States are also in the midst of a governance and transparency revolution. That is the upshot of an annual survey on online access to public spending released last week by the U.S. Public Interest Research Group (U.S. PIRG). All but four of the 50 statehouses now offer easily navigable web sites where concerned citizens can monitor outlays down to the ‘check-book level,’ up from 32 in 2010, the D.C.-based watchdog found. “We were impressed to see the progress over the past few years,” says Phineas Baxandall, the USPIRG analyst who ran the project.

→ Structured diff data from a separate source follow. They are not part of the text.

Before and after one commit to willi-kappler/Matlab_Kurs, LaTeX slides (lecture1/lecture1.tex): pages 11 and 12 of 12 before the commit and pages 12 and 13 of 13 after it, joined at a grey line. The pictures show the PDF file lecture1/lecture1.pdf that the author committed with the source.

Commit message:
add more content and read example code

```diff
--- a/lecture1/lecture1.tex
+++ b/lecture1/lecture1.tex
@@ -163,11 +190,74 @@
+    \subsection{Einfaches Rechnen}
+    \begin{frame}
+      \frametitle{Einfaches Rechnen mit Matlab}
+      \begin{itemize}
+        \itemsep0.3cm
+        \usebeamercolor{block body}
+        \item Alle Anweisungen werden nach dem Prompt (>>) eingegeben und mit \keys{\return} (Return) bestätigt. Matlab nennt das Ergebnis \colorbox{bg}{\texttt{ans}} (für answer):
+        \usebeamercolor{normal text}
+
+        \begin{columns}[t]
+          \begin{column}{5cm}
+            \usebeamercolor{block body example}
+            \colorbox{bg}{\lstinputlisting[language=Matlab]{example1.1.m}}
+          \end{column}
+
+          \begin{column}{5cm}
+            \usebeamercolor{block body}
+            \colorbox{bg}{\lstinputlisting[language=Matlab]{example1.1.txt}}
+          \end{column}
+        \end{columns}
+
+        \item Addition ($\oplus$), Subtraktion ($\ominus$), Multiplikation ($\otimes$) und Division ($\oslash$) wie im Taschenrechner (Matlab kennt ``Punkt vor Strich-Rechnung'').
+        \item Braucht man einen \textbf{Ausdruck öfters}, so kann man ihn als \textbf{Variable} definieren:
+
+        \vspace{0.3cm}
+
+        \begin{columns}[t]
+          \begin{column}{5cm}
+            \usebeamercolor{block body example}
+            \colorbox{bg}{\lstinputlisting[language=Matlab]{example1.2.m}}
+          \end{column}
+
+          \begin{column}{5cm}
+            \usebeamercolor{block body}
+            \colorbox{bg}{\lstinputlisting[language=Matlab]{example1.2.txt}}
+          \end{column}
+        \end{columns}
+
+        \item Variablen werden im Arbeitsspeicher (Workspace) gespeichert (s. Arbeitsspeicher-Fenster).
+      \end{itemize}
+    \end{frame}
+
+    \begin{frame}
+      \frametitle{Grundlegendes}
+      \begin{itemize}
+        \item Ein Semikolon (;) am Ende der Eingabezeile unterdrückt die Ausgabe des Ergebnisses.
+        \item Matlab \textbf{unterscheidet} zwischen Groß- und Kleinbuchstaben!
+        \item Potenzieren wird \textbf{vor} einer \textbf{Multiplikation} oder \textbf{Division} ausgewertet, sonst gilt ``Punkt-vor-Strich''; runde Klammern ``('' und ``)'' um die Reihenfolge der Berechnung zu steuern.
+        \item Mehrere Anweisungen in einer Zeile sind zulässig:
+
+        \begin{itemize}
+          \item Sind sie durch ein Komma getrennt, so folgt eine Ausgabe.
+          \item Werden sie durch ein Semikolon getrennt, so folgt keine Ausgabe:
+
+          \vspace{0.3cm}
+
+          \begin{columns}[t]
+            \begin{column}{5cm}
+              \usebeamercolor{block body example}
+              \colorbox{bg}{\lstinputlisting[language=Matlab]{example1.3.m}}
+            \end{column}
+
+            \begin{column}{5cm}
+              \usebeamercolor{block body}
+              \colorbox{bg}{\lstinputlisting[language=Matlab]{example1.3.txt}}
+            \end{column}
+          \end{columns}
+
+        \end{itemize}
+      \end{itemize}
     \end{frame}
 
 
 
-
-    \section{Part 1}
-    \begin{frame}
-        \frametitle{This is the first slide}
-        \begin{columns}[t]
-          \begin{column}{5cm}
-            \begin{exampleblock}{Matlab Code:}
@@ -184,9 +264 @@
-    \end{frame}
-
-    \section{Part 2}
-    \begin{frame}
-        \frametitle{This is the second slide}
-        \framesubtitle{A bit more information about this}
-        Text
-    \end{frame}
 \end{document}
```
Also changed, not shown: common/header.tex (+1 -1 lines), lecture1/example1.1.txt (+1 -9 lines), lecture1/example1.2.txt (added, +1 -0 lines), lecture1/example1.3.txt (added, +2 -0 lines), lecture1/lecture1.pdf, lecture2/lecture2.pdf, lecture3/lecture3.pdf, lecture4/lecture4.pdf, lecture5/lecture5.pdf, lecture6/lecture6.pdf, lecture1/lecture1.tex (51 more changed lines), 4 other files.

The relative rankings of the states, which U.S. PIRG graded pedantically at A through F, also turned out to be encouragingly unpredictable. Republican and Democratic administrations were equally likely to be stars or dropouts. States with backwater reputations like Kentucky and West Virginia were among the A students, while supposed bastions of advancement like Wisconsin and Vermont both earned D-minuses. Texas was valedictorian with a grade of 98, though more thanks to independently elected comptroller Susan Combs than its famous governor Rick Perry, Baxandall says.

How relevant are these findings on transparency to bond investors? A bit, market pros say. Governance accounts for fully 30 percent of a state’s credit rating, says Emily Raimes, an analyst with Moody’s. But the agency looks at top-down best practices such as whether budgets and audits are delivered on time, as well as “initiatives and referendums that might interfere with the budgeting process.” (Take that, California.) “Transparency is not a part of governance that impacts ratings,” she says. Indeed, U.S. PIRG’s idea of virtue does not correlate with that of the ratings agencies. Iowa, which failed U.S. PIRG’s transparency test altogether, gets an AAA credit rating from Moody’s, while public access avatars such as Kentucky and Louisiana receive much weaker Aa2s.